But is this the reaction of an intelligent deeply emotional woman who, through environmental conditioning, has never really been allowed to get in touch with her deepest self, or is it the reaction of a woman who, while intellectually and rationally knowing how she should feel, can only act out emotions she does not, cannot, really feel?

This is but one example of the mastery Ishiguro displays in this novel. There are so many layers, and so many possible answers to the questions he raises, that “Never Let Me Go” is one of those stories that linger in the mind. This is a novel that has not yet let me go and probably won't, until the pages of my copy are shabby from constant reading and re-reading!
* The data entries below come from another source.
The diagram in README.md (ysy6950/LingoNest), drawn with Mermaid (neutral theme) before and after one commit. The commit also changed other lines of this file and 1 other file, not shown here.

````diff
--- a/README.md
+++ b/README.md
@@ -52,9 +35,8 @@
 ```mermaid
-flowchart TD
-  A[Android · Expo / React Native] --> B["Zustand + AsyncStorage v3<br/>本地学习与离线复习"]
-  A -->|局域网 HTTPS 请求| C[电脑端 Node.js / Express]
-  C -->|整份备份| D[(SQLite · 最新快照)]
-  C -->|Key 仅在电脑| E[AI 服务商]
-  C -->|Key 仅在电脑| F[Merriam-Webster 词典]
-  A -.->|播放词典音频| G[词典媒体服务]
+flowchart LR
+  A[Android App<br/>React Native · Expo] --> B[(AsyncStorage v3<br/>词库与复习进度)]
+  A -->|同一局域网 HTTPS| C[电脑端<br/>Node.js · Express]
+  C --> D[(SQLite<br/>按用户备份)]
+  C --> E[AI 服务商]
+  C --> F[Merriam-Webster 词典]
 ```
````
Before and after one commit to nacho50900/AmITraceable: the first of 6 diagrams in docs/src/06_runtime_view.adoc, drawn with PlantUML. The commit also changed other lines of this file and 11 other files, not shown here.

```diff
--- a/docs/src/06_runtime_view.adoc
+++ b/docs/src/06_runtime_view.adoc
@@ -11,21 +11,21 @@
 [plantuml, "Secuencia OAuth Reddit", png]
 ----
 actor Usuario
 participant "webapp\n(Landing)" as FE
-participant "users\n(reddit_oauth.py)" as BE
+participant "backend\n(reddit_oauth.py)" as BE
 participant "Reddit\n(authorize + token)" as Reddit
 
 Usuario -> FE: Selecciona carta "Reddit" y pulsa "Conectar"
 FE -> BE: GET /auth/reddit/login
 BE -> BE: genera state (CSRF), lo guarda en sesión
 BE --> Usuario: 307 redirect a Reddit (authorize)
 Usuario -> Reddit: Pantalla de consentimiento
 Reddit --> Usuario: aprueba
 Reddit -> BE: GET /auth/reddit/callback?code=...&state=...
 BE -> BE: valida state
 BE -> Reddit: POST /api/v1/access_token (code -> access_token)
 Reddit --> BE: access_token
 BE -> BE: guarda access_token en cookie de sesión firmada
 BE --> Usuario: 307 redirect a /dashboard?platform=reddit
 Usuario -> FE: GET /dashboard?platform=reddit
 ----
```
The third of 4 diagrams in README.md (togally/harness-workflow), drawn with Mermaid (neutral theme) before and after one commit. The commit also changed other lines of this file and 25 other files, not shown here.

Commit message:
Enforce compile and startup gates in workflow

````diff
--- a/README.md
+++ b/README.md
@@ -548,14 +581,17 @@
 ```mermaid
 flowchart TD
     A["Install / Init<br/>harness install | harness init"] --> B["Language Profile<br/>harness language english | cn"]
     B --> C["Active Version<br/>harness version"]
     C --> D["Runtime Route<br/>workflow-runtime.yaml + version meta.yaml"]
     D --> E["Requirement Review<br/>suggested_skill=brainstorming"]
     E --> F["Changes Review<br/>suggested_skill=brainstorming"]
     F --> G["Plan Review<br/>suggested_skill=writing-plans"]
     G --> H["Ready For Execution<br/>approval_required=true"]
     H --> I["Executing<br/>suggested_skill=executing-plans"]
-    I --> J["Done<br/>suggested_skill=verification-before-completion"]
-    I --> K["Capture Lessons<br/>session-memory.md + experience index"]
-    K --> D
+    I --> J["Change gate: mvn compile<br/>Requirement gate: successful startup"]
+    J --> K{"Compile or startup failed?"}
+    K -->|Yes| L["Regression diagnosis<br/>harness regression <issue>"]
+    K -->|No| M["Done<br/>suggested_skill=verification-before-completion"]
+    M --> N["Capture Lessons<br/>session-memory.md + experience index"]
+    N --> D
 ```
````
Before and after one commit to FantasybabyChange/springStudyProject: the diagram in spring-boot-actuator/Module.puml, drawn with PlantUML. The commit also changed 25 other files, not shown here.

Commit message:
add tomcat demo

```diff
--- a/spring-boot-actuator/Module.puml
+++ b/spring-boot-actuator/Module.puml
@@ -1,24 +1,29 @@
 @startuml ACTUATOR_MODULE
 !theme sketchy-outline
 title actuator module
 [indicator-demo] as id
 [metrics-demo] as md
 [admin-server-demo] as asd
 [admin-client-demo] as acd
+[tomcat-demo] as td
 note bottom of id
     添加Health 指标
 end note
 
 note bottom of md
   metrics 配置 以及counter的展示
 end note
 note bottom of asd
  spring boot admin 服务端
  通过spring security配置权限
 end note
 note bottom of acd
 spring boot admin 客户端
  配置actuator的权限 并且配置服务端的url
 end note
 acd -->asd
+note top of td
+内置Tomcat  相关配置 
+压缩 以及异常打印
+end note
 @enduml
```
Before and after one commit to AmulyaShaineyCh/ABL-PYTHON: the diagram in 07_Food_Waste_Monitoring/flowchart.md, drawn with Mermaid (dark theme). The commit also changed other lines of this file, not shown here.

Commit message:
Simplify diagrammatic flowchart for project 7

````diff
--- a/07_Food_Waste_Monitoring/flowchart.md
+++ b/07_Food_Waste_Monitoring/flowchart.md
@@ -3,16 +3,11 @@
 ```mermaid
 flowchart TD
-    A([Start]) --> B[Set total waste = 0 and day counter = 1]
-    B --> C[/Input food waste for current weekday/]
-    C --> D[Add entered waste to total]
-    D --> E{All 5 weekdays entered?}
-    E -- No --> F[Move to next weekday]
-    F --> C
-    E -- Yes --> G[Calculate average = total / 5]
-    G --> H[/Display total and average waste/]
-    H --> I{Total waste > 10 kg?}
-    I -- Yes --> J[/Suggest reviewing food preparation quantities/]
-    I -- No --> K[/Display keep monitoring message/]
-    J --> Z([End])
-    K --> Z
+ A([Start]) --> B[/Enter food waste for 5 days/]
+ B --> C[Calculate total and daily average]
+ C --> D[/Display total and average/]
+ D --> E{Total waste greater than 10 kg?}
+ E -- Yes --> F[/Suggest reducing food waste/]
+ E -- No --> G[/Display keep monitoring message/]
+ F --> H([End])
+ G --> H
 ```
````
Friday 22 May 2009

WRITING TIPS: Seven Basic Plots

Seven is an important number.

In my blog post Writing: The Way of The Warrior I correlated the seven underlying principles of bushido with writing.

The number “seven” again takes on importance in Christopher Booker’s “The Seven Basic Plots: Why we tell stories”.

Part One reviews the seven classical plot types. Here are the seven basic plots:

1. Overcoming the Monster
2. Rags to Riches
3. The Quest
4. Voyage and Return
5. Comedy
6. Tragedy
7. Rebirth

In turn, each plot takes the Hero through five progressive stages:

1. The Call Stage
2. The Dream Stage
3. The Frustration Stage
4. The Nightmare Stage
5. The Resolution Stage

Booker’ s detail is precise and his insight into what makes a story work is invaluable, as are his many practical examples drawn from movies and novels. In this way, Booker brings a clear sense of what plot types work and why. I highly recommend this book to anyone who is serious about their writing.

I was interested to note that I have a tendency to favour “voyage and return” or “rebirth” plots. What do you think your favourite plot type is?

AWARD: A double joy!

Marty at Dark Star Discovery and Lady Glamis at The Innocent Flower both awarded me with this beautiful blog award:

Thank you, Marty and Michelle. I’m honoured to receive a blog award (in Latin too!) Here's the explanation that goes with it:

"These blogs invest and believe in proximity - nearness in space, time and relationships. They are exceedingly charming. These kind bloggers aim to find, and be, friends. They are not interested in prizes or self-aggrandizement. Our hope is that when the ribbons of these prizes are cut, even more friendships are propagated. Please give more attention to these writers! Deliver this award to eight bloggers who must choose eight more and include this clever-written text into the body of their award.”

I had such a hard time choosing 8 other bloggers to award it to that I decided this award is one I’m just going to enjoy by myself. :)

Know that all the blogs I follow (and that includes you…and you…and you…) enrich me in one or another way and, for that, I thank you!

Happy Blogging!